Perhaps the most elaborate recreational boat on Lake Bemidji was the Bemidji Belle, a 66-foot stern-wheeler that launched in May 1953 from the dock by the Paul Bunyan and Babe the Blue Ox statues. Owner Don Holmes, proprietor of Don's Repair Service located at Fourth and Irvine, also owned the Paul Bunyan Amusement Park and had operated a smaller boat, Dixie Belle, in 1952. That 28-passenger boat could be chartered for recreation and was also frequently chartered by local churches for prayer meetings.
Holmes' Bemidji Belle was more than twice the size of the Dixie and had a capacity of 125 persons. It had an enclosed deck as well as two open decks for dancing, a cabin that seated 100, a lunch counter, snacks, and a power plant to allow for the use of electrical appliances. Music was supplied by an on-board juke box or by live musicians. Varnished knotty pine and round-topped windows added to its luxury, and instead of a noisy steam engine, it boasted a quiet gasoline engine. The boat floated on 124 sealed compartments and advertised that it was "virtually unsinkable."
The Bemidji Belle launched with a full ceremony including the cracking of a bottle of champagne against the hull. First Lutheran Church was the first charter customer and sponsored an on-board pancake dinner. The Belle's first big excursion the next day featured live music by Joe Plumer and his orchestra.
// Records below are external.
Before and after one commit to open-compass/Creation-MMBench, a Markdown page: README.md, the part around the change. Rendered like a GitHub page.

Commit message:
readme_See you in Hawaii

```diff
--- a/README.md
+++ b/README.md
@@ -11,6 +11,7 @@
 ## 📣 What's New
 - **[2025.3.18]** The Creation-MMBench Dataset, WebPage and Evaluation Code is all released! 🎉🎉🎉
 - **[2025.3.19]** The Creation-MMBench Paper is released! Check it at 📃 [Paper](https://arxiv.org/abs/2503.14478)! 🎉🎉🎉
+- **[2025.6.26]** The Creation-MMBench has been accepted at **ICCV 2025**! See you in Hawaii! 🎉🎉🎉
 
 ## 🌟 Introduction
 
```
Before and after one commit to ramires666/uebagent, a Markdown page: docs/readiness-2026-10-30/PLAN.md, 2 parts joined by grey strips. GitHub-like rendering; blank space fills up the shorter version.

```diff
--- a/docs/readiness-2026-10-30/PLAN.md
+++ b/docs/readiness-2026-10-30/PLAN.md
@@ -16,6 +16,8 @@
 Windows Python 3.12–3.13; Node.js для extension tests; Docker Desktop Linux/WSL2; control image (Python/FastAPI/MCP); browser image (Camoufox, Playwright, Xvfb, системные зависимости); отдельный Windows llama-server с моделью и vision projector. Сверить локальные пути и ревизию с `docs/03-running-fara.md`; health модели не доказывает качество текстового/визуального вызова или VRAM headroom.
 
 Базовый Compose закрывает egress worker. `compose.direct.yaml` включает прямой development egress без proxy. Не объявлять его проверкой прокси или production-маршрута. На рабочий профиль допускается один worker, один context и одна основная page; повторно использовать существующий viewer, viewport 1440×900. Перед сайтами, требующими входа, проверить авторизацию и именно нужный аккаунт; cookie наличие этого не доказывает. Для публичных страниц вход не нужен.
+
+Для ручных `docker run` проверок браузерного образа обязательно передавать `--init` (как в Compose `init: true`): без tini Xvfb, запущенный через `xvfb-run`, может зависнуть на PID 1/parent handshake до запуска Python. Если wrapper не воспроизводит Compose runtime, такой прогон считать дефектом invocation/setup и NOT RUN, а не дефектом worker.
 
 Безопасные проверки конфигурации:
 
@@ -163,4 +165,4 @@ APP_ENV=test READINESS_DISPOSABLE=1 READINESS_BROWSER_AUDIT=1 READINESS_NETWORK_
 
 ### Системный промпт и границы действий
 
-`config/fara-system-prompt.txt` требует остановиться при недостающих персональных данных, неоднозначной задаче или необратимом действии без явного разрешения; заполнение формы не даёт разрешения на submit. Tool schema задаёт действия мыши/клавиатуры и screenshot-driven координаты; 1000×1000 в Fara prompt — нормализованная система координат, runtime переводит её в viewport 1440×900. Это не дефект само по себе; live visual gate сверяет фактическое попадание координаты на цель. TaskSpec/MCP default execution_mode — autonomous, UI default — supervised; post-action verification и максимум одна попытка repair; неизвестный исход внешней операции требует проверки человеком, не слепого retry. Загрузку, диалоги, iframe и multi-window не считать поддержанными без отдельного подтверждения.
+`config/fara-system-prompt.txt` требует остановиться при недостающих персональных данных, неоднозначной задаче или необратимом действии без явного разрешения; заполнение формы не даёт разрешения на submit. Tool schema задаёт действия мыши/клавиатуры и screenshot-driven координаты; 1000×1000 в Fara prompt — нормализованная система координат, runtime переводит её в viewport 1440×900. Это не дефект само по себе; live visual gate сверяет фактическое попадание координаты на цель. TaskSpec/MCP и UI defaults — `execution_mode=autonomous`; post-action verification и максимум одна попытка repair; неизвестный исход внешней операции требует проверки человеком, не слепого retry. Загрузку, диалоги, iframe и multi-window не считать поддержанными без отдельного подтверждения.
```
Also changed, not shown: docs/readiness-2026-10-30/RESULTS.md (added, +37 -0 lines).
The Bemidji Belle operated on the lake until 1973. In 1987, a factory-built Bemidji Belle launched on Lake Bemidji but operated for only two years.